A contingent of U.S. Delta Force soldiers, with the assistance of the Kurdish military, undertook a daring hostage rescue in a small Iraqi town last week to free prisoners captured by ISIS militants, the New York Timesreported. NBC News managed to obtain rare helmet camera footage, reportedly taken by a Kurdish Peshmerga soldier, of U.S. soldiers bringing the pain to a cadre of brutal ISIS terrorists — and it's unlike any military footage you've ever seen.
The footage is a fascinating look at the military's elite reconnaissance unit in action, straight out of Call of Duty or Zero Dark Thirty (although the latter didn't actually have helmet cameras when they took Osama Bin Laden). Here's the version the Kurdistan Region Security Council released on their YouTube channel this week:
What exactly are we watching here? Former Marine infantryman Thomas Gibbons-Neff explains at the Washington Post:
Evident from the four-minute clip is the the professionalism of the joint force as they move methodically through the compound, searching hostages and moving them, most likely, to the waiting helicopters for extraction. The searches, while seeming redundant, are more than likely to ensure that the enemy hasn’t infiltrated the prisoner population with a suicide vest or other weapon. Also noticeable is the lack of suppressors on a lot of the weapons. Usually a staple of night raids, the lack of ‘silencers’ on the weapons points to what type of fight the Kurds and Americans might have expected on the ground — one that wouldn’t call for discretion.
The only other significant portion of the video shows the commandos moving a number of hostages to safety across what appears to be a “danger area,” usually defined as an exposed piece of terrain that acts as a focal point for enemy fire. The footage shows Kurdish and U.S. forces laying down covering fire while the prisoners move to safety — some are visibly bloodied. As the soldiers and prisoners move, parts of the structure are clearly burning outside, most likely from the concentrated airstrikes that were conducted at the beginning of the raid. According to U.S. officials, after the commandos and hostages departed from the area, an additional set of airstrikes destroyed the compound.
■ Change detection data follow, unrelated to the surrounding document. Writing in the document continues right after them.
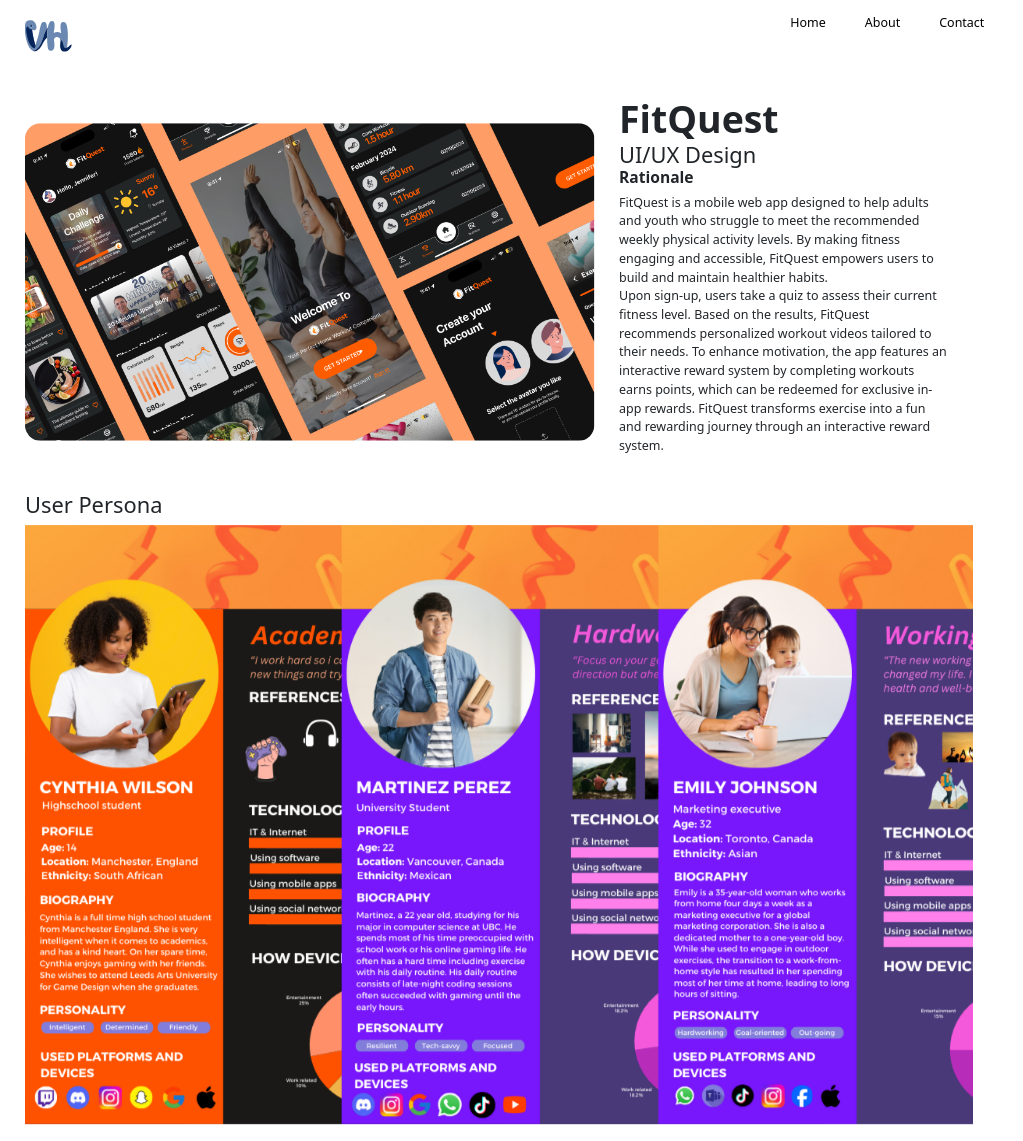
Repository: Vanessahyc/vanessa-portfolio
Page: /fitquest
These files come from the project's save history. The page is drawn as it stood at one moment and after the next save; the edit follows.
The browser window is 1280 px wide. The page is 1312 px wide, so the pictures cover 1312 px, including what lies to the right of the window. The pictures show the whole page, at 78% of full size.
The project was rebuilt for these pictures with package versions that can differ from the ones it lists, and the page was loaded fresh each time. The framework's server and built-in components were replaced by stand-ins that run in the browser. Also part of the build but not shown: next.config.mjs.

Above is the page before, as saved 2025-02-07 17:35:43.

After the next save:
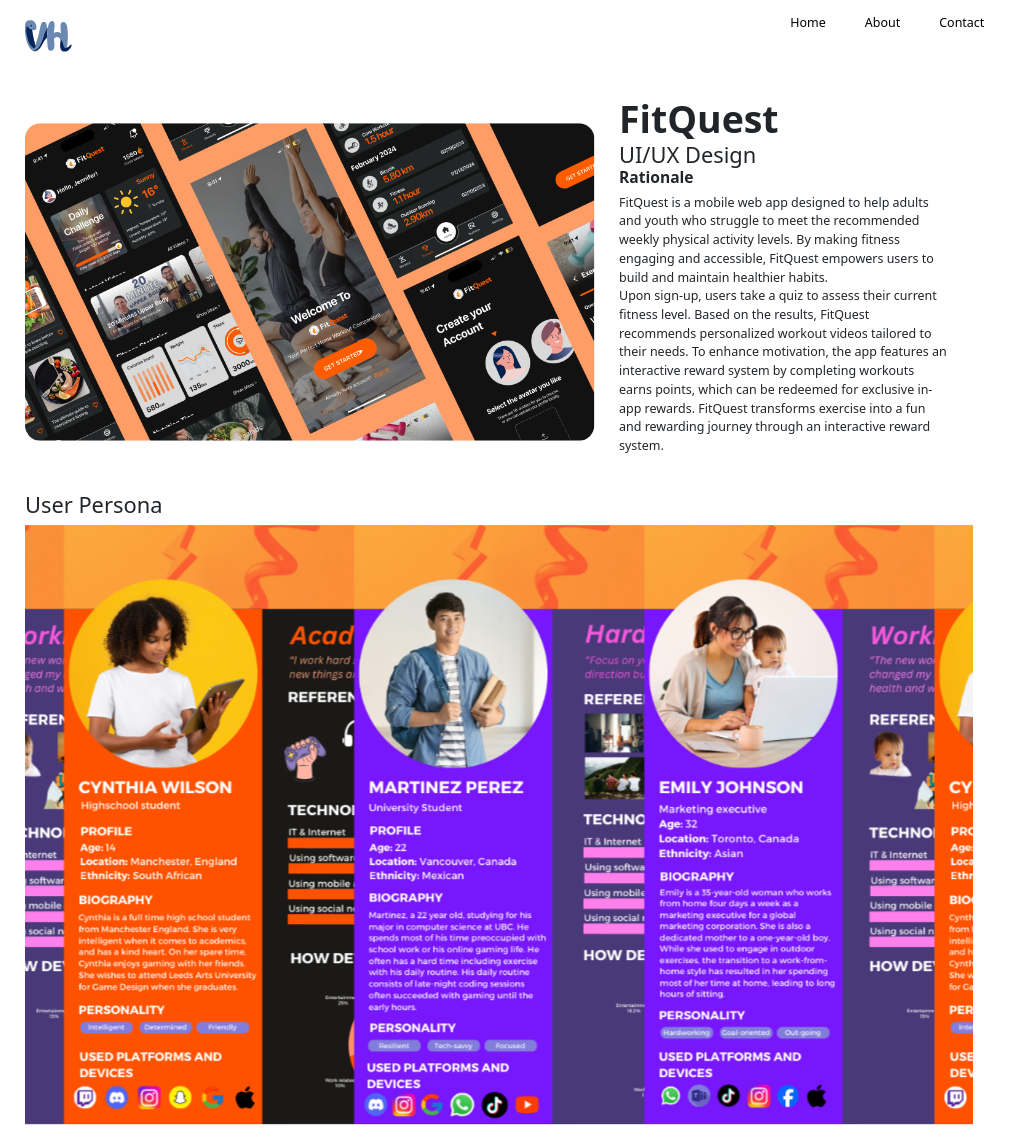
Saved 12 s later.
--- a/src/app/fitquest/page.js
+++ b/src/app/fitquest/page.js
@@ -9,7 +9,7 @@
 
 export default function Fitquest() {
     const Slider = dynamic(() => import('react-slick'), {ssr: false});
-    const settings = {dots: true, infinite: true, speed: 500, slidesToShow: 3, slidesToScroll: 1, autoplay: false, autoplaySpeed: 3000};
+    const settings = {dots: true, infinite: true, speed: 500, slidesToShow: 3, slidesToScroll: 1, autoplay: false, autoplaySpeed: 3000, centerMode: true};
     const images = ['/images/2.png', '/images/3.png', '/images/4.png']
The raid liberated about 70 prisoners, the Times reports. Army Master Sgt. Joshua L. Wheeler, highly-decorated fixture of the Delta Force team that had been supporting Kurdish commandos in their fight against ISIS, was killed in the raid.